= What is being asked =
Every line of the data must be retyped exactly as it stands.

[Change detection data]
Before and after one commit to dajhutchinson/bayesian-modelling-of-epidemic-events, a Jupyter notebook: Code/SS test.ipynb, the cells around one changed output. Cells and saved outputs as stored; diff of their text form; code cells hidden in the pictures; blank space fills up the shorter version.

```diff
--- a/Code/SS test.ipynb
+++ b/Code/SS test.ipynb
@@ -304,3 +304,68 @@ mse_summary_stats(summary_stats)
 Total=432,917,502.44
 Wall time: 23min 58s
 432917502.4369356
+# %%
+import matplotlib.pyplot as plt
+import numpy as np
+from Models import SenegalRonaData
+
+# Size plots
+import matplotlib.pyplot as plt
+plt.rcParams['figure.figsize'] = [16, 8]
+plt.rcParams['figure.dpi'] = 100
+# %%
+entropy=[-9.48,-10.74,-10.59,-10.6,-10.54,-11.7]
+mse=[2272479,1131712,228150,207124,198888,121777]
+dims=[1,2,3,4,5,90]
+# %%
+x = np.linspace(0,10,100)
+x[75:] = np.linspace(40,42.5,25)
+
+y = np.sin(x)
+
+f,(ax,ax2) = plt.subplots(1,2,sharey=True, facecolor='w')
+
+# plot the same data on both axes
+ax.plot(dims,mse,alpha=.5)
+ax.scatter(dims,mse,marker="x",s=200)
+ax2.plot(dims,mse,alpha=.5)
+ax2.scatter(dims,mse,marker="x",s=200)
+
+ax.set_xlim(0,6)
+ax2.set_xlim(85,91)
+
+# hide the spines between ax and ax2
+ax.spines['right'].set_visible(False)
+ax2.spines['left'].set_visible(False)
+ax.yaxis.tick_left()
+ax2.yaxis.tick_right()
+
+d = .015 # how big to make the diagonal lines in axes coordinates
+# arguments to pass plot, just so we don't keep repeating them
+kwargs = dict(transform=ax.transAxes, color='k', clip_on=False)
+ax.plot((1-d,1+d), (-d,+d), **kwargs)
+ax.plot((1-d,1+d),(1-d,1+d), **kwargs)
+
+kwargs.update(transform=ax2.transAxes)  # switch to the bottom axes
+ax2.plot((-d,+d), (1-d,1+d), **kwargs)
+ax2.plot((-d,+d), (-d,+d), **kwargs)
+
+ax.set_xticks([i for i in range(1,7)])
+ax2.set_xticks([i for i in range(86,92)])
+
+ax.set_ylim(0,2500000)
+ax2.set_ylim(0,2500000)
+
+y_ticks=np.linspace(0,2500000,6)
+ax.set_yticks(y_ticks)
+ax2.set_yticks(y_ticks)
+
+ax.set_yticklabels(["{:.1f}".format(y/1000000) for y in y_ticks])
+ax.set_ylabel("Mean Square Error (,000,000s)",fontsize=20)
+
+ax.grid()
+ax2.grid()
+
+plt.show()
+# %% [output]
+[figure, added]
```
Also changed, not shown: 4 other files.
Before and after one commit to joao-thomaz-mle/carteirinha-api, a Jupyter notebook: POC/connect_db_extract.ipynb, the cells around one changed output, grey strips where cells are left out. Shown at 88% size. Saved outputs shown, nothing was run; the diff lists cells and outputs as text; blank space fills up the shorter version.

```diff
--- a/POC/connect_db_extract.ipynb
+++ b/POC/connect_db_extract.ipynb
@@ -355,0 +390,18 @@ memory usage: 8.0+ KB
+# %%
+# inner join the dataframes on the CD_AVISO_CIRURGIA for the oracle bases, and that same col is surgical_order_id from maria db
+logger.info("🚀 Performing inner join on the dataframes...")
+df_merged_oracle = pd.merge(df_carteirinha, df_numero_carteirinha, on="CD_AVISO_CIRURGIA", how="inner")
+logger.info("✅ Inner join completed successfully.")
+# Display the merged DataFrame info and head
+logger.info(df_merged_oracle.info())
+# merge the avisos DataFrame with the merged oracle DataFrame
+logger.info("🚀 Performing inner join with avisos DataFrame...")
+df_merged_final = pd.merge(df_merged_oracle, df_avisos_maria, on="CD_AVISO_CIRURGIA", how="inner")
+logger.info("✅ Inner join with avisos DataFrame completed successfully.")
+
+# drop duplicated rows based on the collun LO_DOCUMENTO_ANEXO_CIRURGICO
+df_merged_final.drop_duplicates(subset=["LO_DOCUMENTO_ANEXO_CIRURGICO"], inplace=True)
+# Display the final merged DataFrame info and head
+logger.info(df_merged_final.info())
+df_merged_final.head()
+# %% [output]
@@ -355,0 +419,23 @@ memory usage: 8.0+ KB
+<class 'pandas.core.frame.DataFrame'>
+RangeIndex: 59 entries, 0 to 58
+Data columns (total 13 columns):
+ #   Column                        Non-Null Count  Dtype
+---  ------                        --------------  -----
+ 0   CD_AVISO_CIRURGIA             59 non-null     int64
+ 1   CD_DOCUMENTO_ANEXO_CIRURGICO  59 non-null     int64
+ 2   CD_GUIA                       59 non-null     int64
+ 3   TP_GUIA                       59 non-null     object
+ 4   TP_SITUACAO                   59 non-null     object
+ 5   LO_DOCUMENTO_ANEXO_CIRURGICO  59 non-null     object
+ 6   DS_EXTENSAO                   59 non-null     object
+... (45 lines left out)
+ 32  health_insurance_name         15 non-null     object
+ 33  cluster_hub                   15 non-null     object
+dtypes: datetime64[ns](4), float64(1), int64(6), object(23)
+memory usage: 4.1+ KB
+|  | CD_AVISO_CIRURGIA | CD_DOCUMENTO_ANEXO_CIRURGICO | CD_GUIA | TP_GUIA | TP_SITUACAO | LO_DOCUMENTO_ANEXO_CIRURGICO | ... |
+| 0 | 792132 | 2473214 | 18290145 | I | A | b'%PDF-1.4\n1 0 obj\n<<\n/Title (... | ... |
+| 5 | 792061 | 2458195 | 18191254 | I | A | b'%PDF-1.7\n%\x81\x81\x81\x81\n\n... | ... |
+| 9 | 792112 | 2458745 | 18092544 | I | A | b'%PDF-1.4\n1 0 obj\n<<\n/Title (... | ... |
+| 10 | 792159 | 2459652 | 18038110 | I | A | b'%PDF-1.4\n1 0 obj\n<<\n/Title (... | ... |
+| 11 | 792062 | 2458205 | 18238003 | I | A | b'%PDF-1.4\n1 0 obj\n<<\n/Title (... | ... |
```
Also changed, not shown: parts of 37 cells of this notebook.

= Response to this exercise =
Before and after one commit to dajhutchinson/bayesian-modelling-of-epidemic-events, a Jupyter notebook: Code/SS test.ipynb, the cells around one changed output. Cells and saved outputs as stored; diff of their text form; code cells hidden in the pictures; blank space fills up the shorter version.

```diff
--- a/Code/SS test.ipynb
+++ b/Code/SS test.ipynb
@@ -304,3 +304,68 @@ mse_summary_stats(summary_stats)
 Total=432,917,502.44
 Wall time: 23min 58s
 432917502.4369356
+# %%
+import matplotlib.pyplot as plt
+import numpy as np
+from Models import SenegalRonaData
+
+# Size plots
+import matplotlib.pyplot as plt
+plt.rcParams['figure.figsize'] = [16, 8]
+plt.rcParams['figure.dpi'] = 100
+# %%
+entropy=[-9.48,-10.74,-10.59,-10.6,-10.54,-11.7]
+mse=[2272479,1131712,228150,207124,198888,121777]
+dims=[1,2,3,4,5,90]
+# %%
+x = np.linspace(0,10,100)
+x[75:] = np.linspace(40,42.5,25)
+
+y = np.sin(x)
+
+f,(ax,ax2) = plt.subplots(1,2,sharey=True, facecolor='w')
+
+# plot the same data on both axes
+ax.plot(dims,mse,alpha=.5)
+ax.scatter(dims,mse,marker="x",s=200)
+ax2.plot(dims,mse,alpha=.5)
+ax2.scatter(dims,mse,marker="x",s=200)
+
+ax.set_xlim(0,6)
+ax2.set_xlim(85,91)
+
+# hide the spines between ax and ax2
+ax.spines['right'].set_visible(False)
+ax2.spines['left'].set_visible(False)
+ax.yaxis.tick_left()
+ax2.yaxis.tick_right()
+
+d = .015 # how big to make the diagonal lines in axes coordinates
+# arguments to pass plot, just so we don't keep repeating them
+kwargs = dict(transform=ax.transAxes, color='k', clip_on=False)
+ax.plot((1-d,1+d), (-d,+d), **kwargs)
+ax.plot((1-d,1+d),(1-d,1+d), **kwargs)
+
+kwargs.update(transform=ax2.transAxes)  # switch to the bottom axes
+ax2.plot((-d,+d), (1-d,1+d), **kwargs)
+ax2.plot((-d,+d), (-d,+d), **kwargs)
+
+ax.set_xticks([i for i in range(1,7)])
+ax2.set_xticks([i for i in range(86,92)])
+
+ax.set_ylim(0,2500000)
+ax2.set_ylim(0,2500000)
+
+y_ticks=np.linspace(0,2500000,6)
+ax.set_yticks(y_ticks)
+ax2.set_yticks(y_ticks)
+
+ax.set_yticklabels(["{:.1f}".format(y/1000000) for y in y_ticks])
+ax.set_ylabel("Mean Square Error (,000,000s)",fontsize=20)
+
+ax.grid()
+ax2.grid()
+
+plt.show()
+# %% [output]
+[figure, added]
```
Also changed, not shown: 4 other files.
Before and after one commit to joao-thomaz-mle/carteirinha-api, a Jupyter notebook: POC/connect_db_extract.ipynb, the cells around one changed output, grey strips where cells are left out. Shown at 88% size. Saved outputs shown, nothing was run; the diff lists cells and outputs as text; blank space fills up the shorter version.

```diff
--- a/POC/connect_db_extract.ipynb
+++ b/POC/connect_db_extract.ipynb
@@ -355,0 +390,18 @@ memory usage: 8.0+ KB
+# %%
+# inner join the dataframes on the CD_AVISO_CIRURGIA for the oracle bases, and that same col is surgical_order_id from maria db
+logger.info("🚀 Performing inner join on the dataframes...")
+df_merged_oracle = pd.merge(df_carteirinha, df_numero_carteirinha, on="CD_AVISO_CIRURGIA", how="inner")
+logger.info("✅ Inner join completed successfully.")
+# Display the merged DataFrame info and head
+logger.info(df_merged_oracle.info())
+# merge the avisos DataFrame with the merged oracle DataFrame
+logger.info("🚀 Performing inner join with avisos DataFrame...")
+df_merged_final = pd.merge(df_merged_oracle, df_avisos_maria, on="CD_AVISO_CIRURGIA", how="inner")
+logger.info("✅ Inner join with avisos DataFrame completed successfully.")
+
+# drop duplicated rows based on the collun LO_DOCUMENTO_ANEXO_CIRURGICO
+df_merged_final.drop_duplicates(subset=["LO_DOCUMENTO_ANEXO_CIRURGICO"], inplace=True)
+# Display the final merged DataFrame info and head
+logger.info(df_merged_final.info())
+df_merged_final.head()
+# %% [output]
@@ -355,0 +419,23 @@ memory usage: 8.0+ KB
+<class 'pandas.core.frame.DataFrame'>
+RangeIndex: 59 entries, 0 to 58
+Data columns (total 13 columns):
+ #   Column                        Non-Null Count  Dtype
+---  ------                        --------------  -----
+ 0   CD_AVISO_CIRURGIA             59 non-null     int64
+ 1   CD_DOCUMENTO_ANEXO_CIRURGICO  59 non-null     int64
+ 2   CD_GUIA                       59 non-null     int64
+ 3   TP_GUIA                       59 non-null     object
+ 4   TP_SITUACAO                   59 non-null     object
+ 5   LO_DOCUMENTO_ANEXO_CIRURGICO  59 non-null     object
+ 6   DS_EXTENSAO                   59 non-null     object
+... (45 lines left out)
+ 32  health_insurance_name         15 non-null     object
+ 33  cluster_hub                   15 non-null     object
+dtypes: datetime64[ns](4), float64(1), int64(6), object(23)
+memory usage: 4.1+ KB
+|  | CD_AVISO_CIRURGIA | CD_DOCUMENTO_ANEXO_CIRURGICO | CD_GUIA | TP_GUIA | TP_SITUACAO | LO_DOCUMENTO_ANEXO_CIRURGICO | ... |
+| 0 | 792132 | 2473214 | 18290145 | I | A | b'%PDF-1.4\n1 0 obj\n<<\n/Title (... | ... |
+| 5 | 792061 | 2458195 | 18191254 | I | A | b'%PDF-1.7\n%\x81\x81\x81\x81\n\n... | ... |
+| 9 | 792112 | 2458745 | 18092544 | I | A | b'%PDF-1.4\n1 0 obj\n<<\n/Title (... | ... |
+| 10 | 792159 | 2459652 | 18038110 | I | A | b'%PDF-1.4\n1 0 obj\n<<\n/Title (... | ... |
+| 11 | 792062 | 2458205 | 18238003 | I | A | b'%PDF-1.4\n1 0 obj\n<<\n/Title (... | ... |
```
Also changed, not shown: parts of 37 cells of this notebook.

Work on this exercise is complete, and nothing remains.